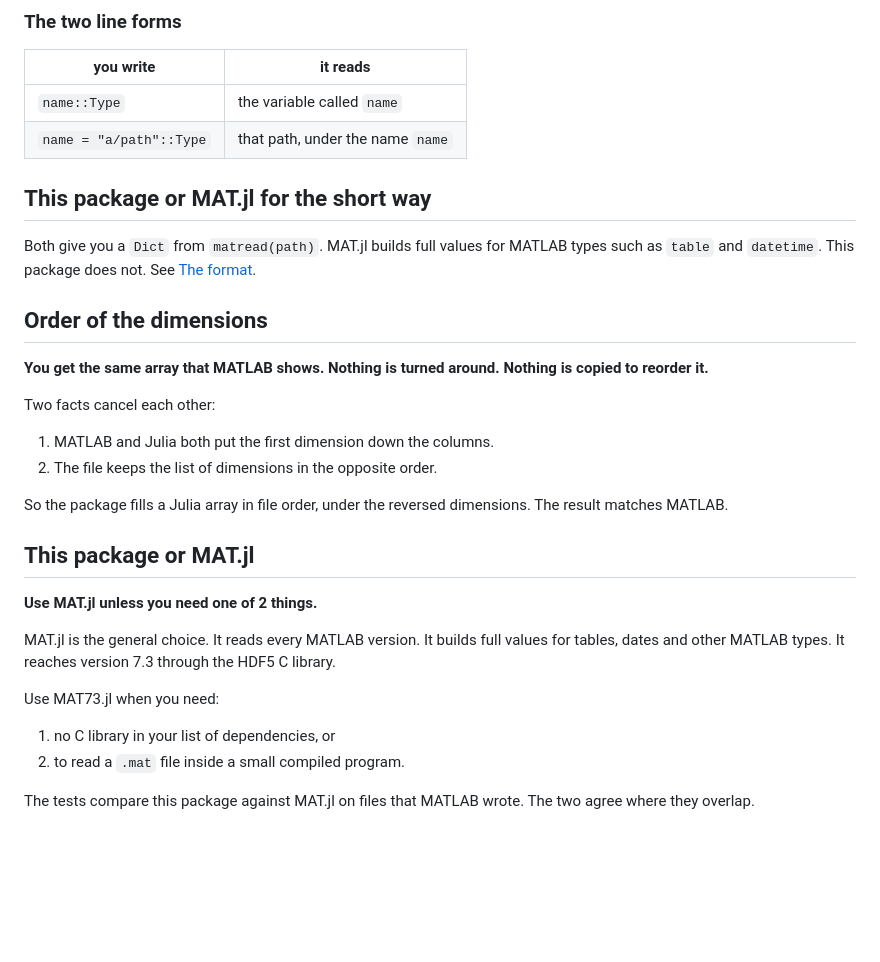
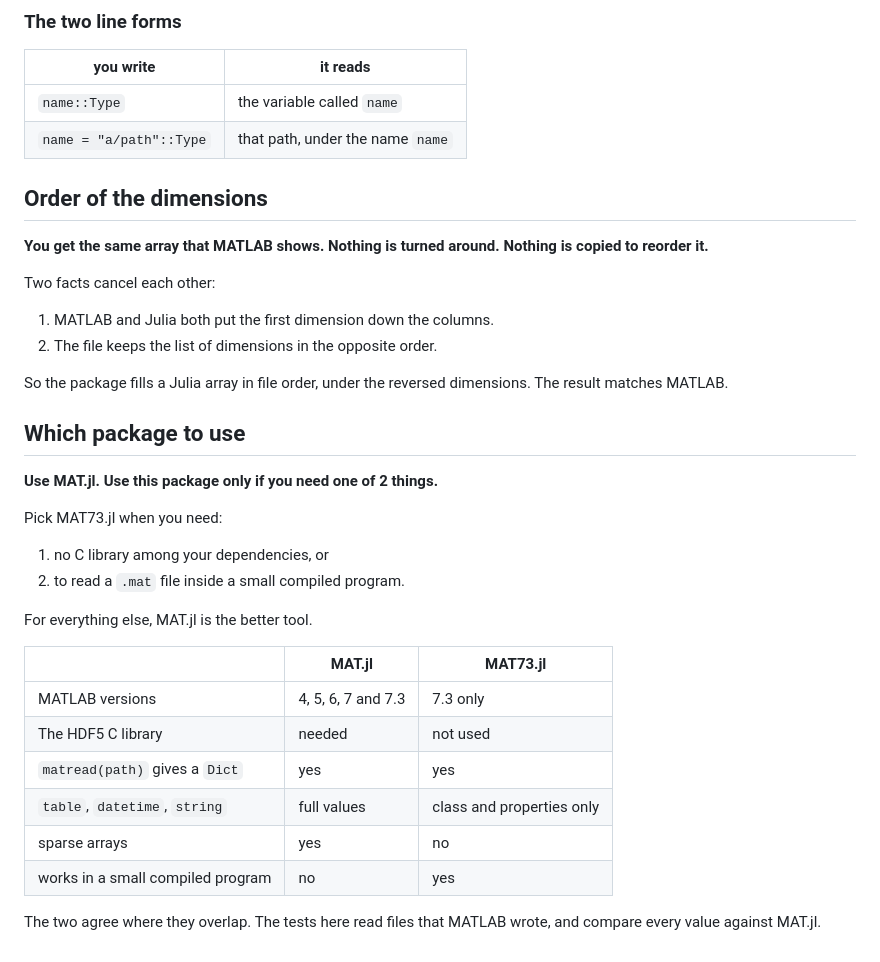
Before and after one commit to el-oso/MAT73.jl, a Markdown page: docs/src/index.md, the part around the change. Drawn GitHub-style; blank space fills up the shorter version.

Commit message:
Compare against MAT.jl once, not twice
Two sections had nearly the same heading. The link to one of them landed on
a two-line stub that repeated the fuller section further down, so the reader
met the weaker version first.

There is now one section. It leads with the choice, gives the 2 reasons to
pick this package, and puts the rest in a table.

Assisted-by: Claude Opus 5 <noreply@anthropic.com>
Claude-Session: https://claude.ai/code/session_016HcLs16wsLvUp6Qr2ZKKs2

```diff
--- a/docs/src/index.md
+++ b/docs/src/index.md
@@ -162,11 +162,6 @@ v.A
 | `name::Type` | the variable called `name` |
 | `name = "a/path"::Type` | that path, under the name `name` |
 
-## This package or MAT.jl for the short way
-
-Both give you a `Dict` from `matread(path)`. MAT.jl builds full values for MATLAB types such
-as `table` and `datetime`. This package does not. See [The format](format.md).
-
 ## Order of the dimensions
 
 **You get the same array that MATLAB shows. Nothing is turned around. Nothing is copied to
@@ -180,17 +175,25 @@ Two facts cancel each other:
 So the package fills a Julia array in file order, under the reversed dimensions. The result
 matches MATLAB.
 
-## This package or MAT.jl
+## Which package to use
 
-**Use MAT.jl unless you need one of 2 things.**
+**Use MAT.jl. Use this package only if you need one of 2 things.**
 
-MAT.jl is the general choice. It reads every MATLAB version. It builds full values for tables,
-dates and other MATLAB types. It reaches version 7.3 through the HDF5 C library.
+Pick MAT73.jl when you need:
 
-Use MAT73.jl when you need:
-
-1. no C library in your list of dependencies, or
+1. no C library among your dependencies, or
 2. to read a `.mat` file inside a small compiled program.
 
-The tests compare this package against MAT.jl on files that MATLAB wrote. The two agree where
-they overlap.
+For everything else, MAT.jl is the better tool.
+
+| | MAT.jl | MAT73.jl |
+|---|---|---|
+| MATLAB versions | 4, 5, 6, 7 and 7.3 | 7.3 only |
+| The HDF5 C library | needed | not used |
+| `matread(path)` gives a `Dict` | yes | yes |
+| `table`, `datetime`, `string` | full values | class and properties only |
+| sparse arrays | yes | no |
+| works in a small compiled program | no | yes |
+
+The two agree where they overlap. The tests here read files that MATLAB wrote, and compare
+every value against MAT.jl.
```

_ _ _ _ _

▸ What you have to do: Only the number is wanted: how many lines in the entries above contain the word "MATLAB"?

▸ Response to this exercise: 8